I’ve been teaching my daughter the song “Zacchaeus was a wee little man.” Because of this catchy little tune, and because he was short, this seems to be the story about Jesus that most children really seem to grab a hold of. (I was hoping to find a flannelboard picture of Zacchaeus, but no luck. 🙁 The cheesy picture to the left will have to be sufficient.) I was looking at this story a few days ago, and there is so much more going on than what we capture from it as children…
Here’s the story in the New International Version from Luke 19:
1 Jesus entered Jericho and was passing through. 2 A man was there by the name of Zacchaeus; he was a chief tax collector and was wealthy. 3 He wanted to see who Jesus was, but being a short man he could not, because of the crowd. 4 So he ran ahead and climbed a sycamorefig tree to see him, since Jesus was coming that way.
5 When Jesus reached the spot, he looked up and said to him, “Zacchaeus, come down immediately.
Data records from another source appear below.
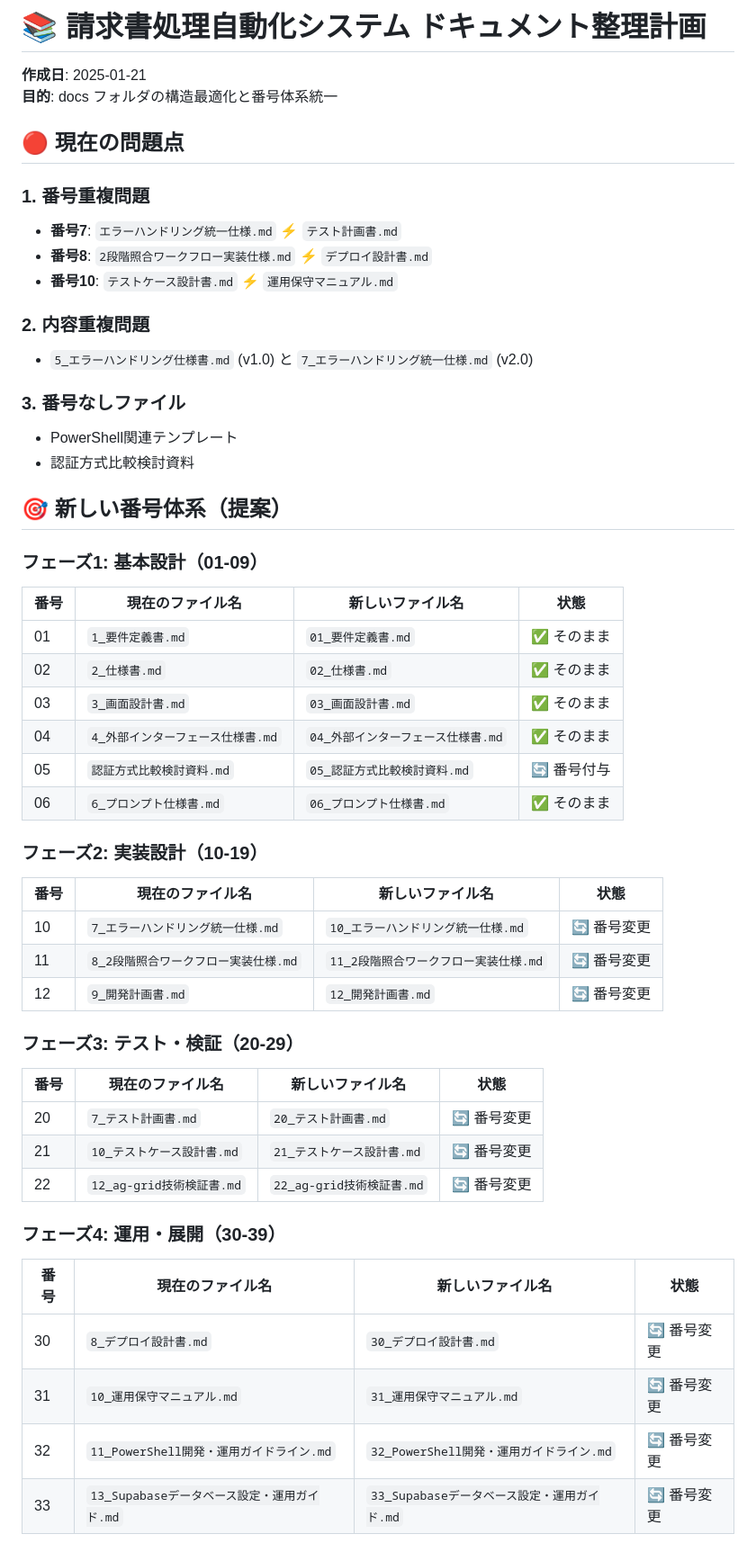
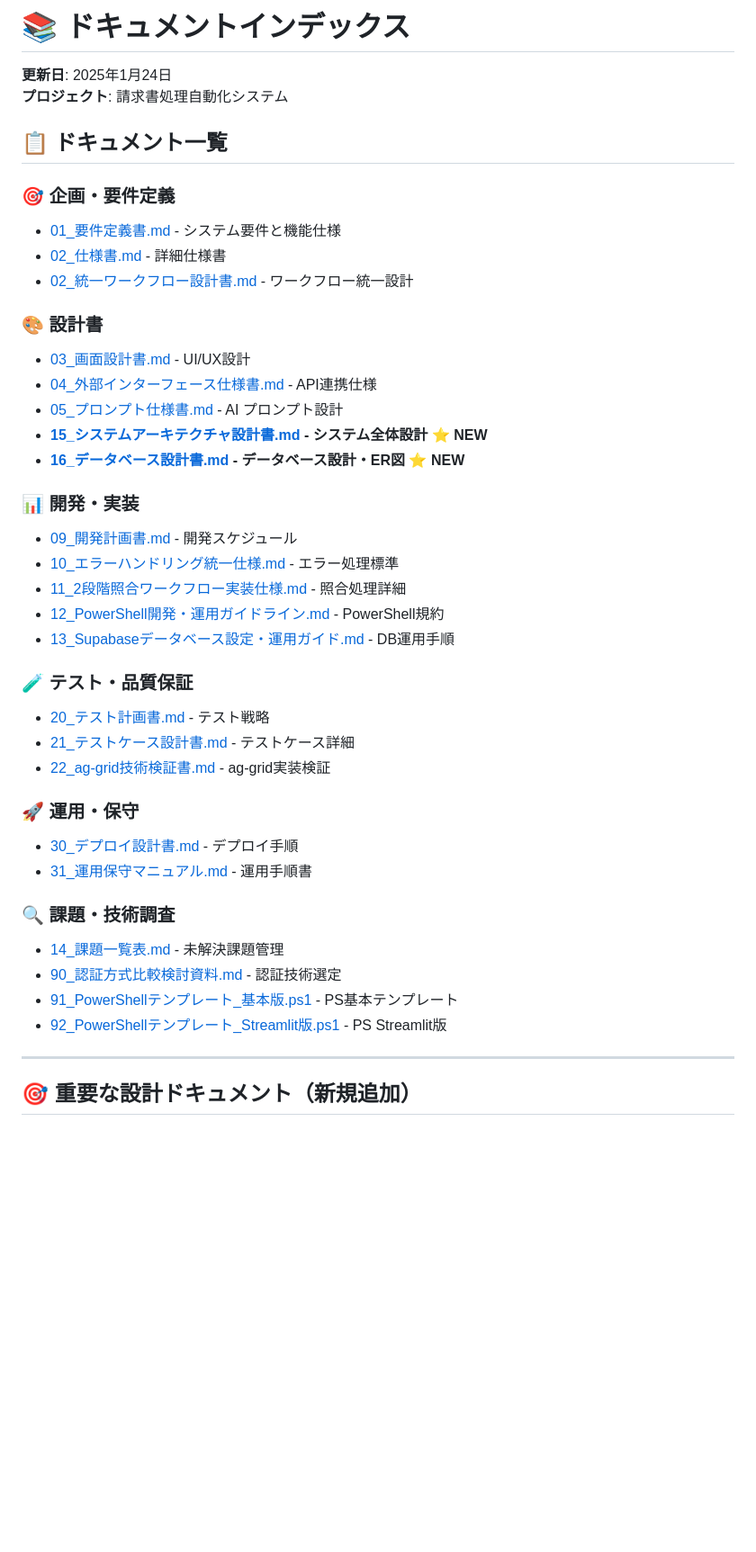
Before and after one commit to gucchon001/invoice-processing-system, a Markdown page: docs/00_DOCS_INDEX.md, the part around one of its changes. Shown at 90% size. GitHub-like rendering; blank space fills up the shorter version.

```diff
--- a/docs/00_DOCS_INDEX.md
+++ b/docs/00_DOCS_INDEX.md
@@ -1,53 +1,45 @@
-# 📚 請求書処理自動化システム ドキュメント整理計画
+# 📚 ドキュメントインデックス
 
-**作成日**: 2025-01-21
-**目的**: docs フォルダの構造最適化と番号体系統一
+**更新日**: 2025年1月24日
+**プロジェクト**: 請求書処理自動化システム
 
-## 🔴 現在の問題点
+## 📋 ドキュメント一覧
 
-### 1. 番号重複問題
-- **番号7**: `エラーハンドリング統一仕様.md` ⚡ `テスト計画書.md`
-- **番号8**: `2段階照合ワークフロー実装仕様.md` ⚡ `デプロイ設計書.md`
-- **番号10**: `テストケース設計書.md` ⚡ `運用保守マニュアル.md`
+### **🎯 企画・要件定義**
+- [01_要件定義書.md](01_要件定義書.md) - システム要件と機能仕様
+- [02_仕様書.md](02_仕様書.md) - 詳細仕様書
+- [02_統一ワークフロー設計書.md](02_統一ワークフロー設計書.md) - ワークフロー統一設計
 
-### 2. 内容重複問題
-- `5_エラーハンドリング仕様書.md` (v1.0) と `7_エラーハンドリング統一仕様.md` (v2.0)
+### **🎨 設計書**
+- [03_画面設計書.md](03_画面設計書.md) - UI/UX設計
+- [04_外部インターフェース仕様書.md](04_外部インターフェース仕様書.md) - API連携仕様
+- [05_プロンプト仕様書.md](05_プロンプト仕様書.md) - AI プロンプト設計
+- **[15_システムアーキテクチャ設計書.md](15_システムアーキテクチャ設計書.md) - システム全体設計** ⭐ **NEW**
+- **[16_データベース設計書.md](16_データベース設計書.md) - データベース設計・ER図** ⭐ **NEW**
 
-### 3. 番号なしファイル
-- PowerShell関連テンプレート
-- 認証方式比較検討資料
+### **📊 開発・実装**
+- [09_開発計画書.md](09_開発計画書.md) - 開発スケジュール
+- [10_エラーハンドリング統一仕様.md](10_エラーハンドリング統一仕様.md) - エラー処理標準
+- [11_2段階照合ワークフロー実装仕様.md](11_2段階照合ワークフロー実装仕様.md) - 照合処理詳細
+- [12_PowerShell開発・運用ガイドライン.md](12_PowerShell開発・運用ガイドライン.md) - PowerShell規約
+- [13_Supabaseデータベース設定・運用ガイド.md](13_Supabaseデータベース設定・運用ガイド.md) - DB運用手順
 
-## 🎯 新しい番号体系（提案）
+### **🧪 テスト・品質保証**
+- [20_テスト計画書.md](20_テスト計画書.md) - テスト戦略
+- [21_テストケース設計書.md](21_テストケース設計書.md) - テストケース詳細
+- [22_ag-grid技術検証書.md](22_ag-grid技術検証書.md) - ag-grid実装検証
 
-### **フェーズ1: 基本設計（01-09）**
-| 番号 | 現在のファイル名 | 新しいファイル名 | 状態 |
-|------|----------------|-----------------|------|
-| 01 | `1_要件定義書.md` | `01_要件定義書.md` | ✅ そのまま |
-| 02 | `2_仕様書.md` | `02_仕様書.md` | ✅ そのまま |
-| 03 | `3_画面設計書.md` | `03_画面設計書.md` | ✅ そのまま |
-| 04 | `4_外部インターフェース仕様書.md` | `04_外部インターフェース仕様書.md` | ✅ そのまま |
-| 05 | `認証方式比較検討資料.md` | `05_認証方式比較検討資料.md` | 🔄 番号付与 |
-| 06 | `6_プロンプト仕様書.md` | `06_プロンプト仕様書.md` | ✅ そのまま |
+### **🚀 運用・保守**
+- [30_デプロイ設計書.md](30_デプロイ設計書.md) - デプロイ手順
+- [31_運用保守マニュアル.md](31_運用保守マニュアル.md) - 運用手順書
 
-### **フェーズ2: 実装設計（10-19）**
-| 番号 | 現在のファイル名 | 新しいファイル名 | 状態 |
-|------|----------------|-----------------|------|
-| 10 | `7_エラーハンドリング統一仕様.md` | `10_エラーハンドリング統一仕様.md` | 🔄 番号変更 |
-| 11 | `8_2段階照合ワークフロー実装仕様.md` | `11_2段階照合ワークフロー実装仕様.md` | 🔄 番号変更 |
-| 12 | `9_開発計画書.md` | `12_開発計画書.md` | 🔄 番号変更 |
+### **🔍 課題・技術調査**
+- [14_課題一覧表.md](14_課題一覧表.md) - 未解決課題管理
+- [90_認証方式比較検討資料.md](90_認証方式比較検討資料.md) - 認証技術選定
+- [91_PowerShellテンプレート_基本版.ps1](91_PowerShellテンプレート_基本版.ps1) - PS基本テンプレート
+- [92_PowerShellテンプレート_Streamlit版.ps1](92_PowerShellテンプレート_Streamlit版.ps1) - PS Streamlit版
 
-### **フェーズ3: テスト・検証（20-29）**
-| 番号 | 現在のファイル名 | 新しいファイル名 | 状態 |
-|------|----------------|-----------------|------|
-| 20 | `7_テスト計画書.md` | `20_テスト計画書.md` | 🔄 番号変更 |
-| 21 | `10_テストケース設計書.md` | `21_テストケース設計書.md` | 🔄 番号変更 |
-| 22 | `12_ag-grid技術検証書.md` | `22_ag-grid技術検証書.md` | 🔄 番号変更 |
+---
 
-### **フェーズ4: 運用・展開（30-39）**
-| 番号 | 現在のファイル名 | 新しいファイル名 | 状態 |
-|------|----------------|-----------------|------|
-| 30 | `8_デプロイ設計書.md` | `30_デプロイ設計書.md` | 🔄 番号変更 |
-| 31 | `10_運用保守マニュアル.md` | `31_運用保守マニュアル.md` | 🔄 番号変更 |
-| 32 | `11_PowerShell開発・運用ガイドライン.md` | `32_PowerShell開発・運用ガイドライン.md` | 🔄 番号変更 |
-| 33 | `13_Supabaseデータベース設定・運用ガイド.md` | `33_Supabaseデータベース設定・運用ガイド.md` | 🔄 番号変更 |
+## 🎯 **重要な設計ドキュメント（新規追加）**
 
```
Also changed, not shown: other parts of docs/00_DOCS_INDEX.md (+44 -22 lines), docs/15_システムアーキテクチャ設計書.md (added, +164 -0 lines), docs/16_データベース設計書.md (added, +279 -0 lines).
I must stay at your house today.” 6 So he came down at once and welcomed him gladly.
7 All the people saw this and began to mutter, “He has gone to be the guest of a ‘sinner.’ ”
8 But Zacchaeus stood up and said to the Lord, “Look, Lord! Here and now I give half of my possessions to the poor, and if I have cheated anybody out of anything, I will pay back four times the amount.”
9 Jesus said to him, “Today salvation has come to this house, because this man, too, is a son of Abraham. 10 For the Son of Man came to seek and to save what was lost.”
I’m especially interested in why Jesus said what he did in verse 9. This is one of only two times Jesus ever even says the word ‘salvation’ in the gospels. Why here?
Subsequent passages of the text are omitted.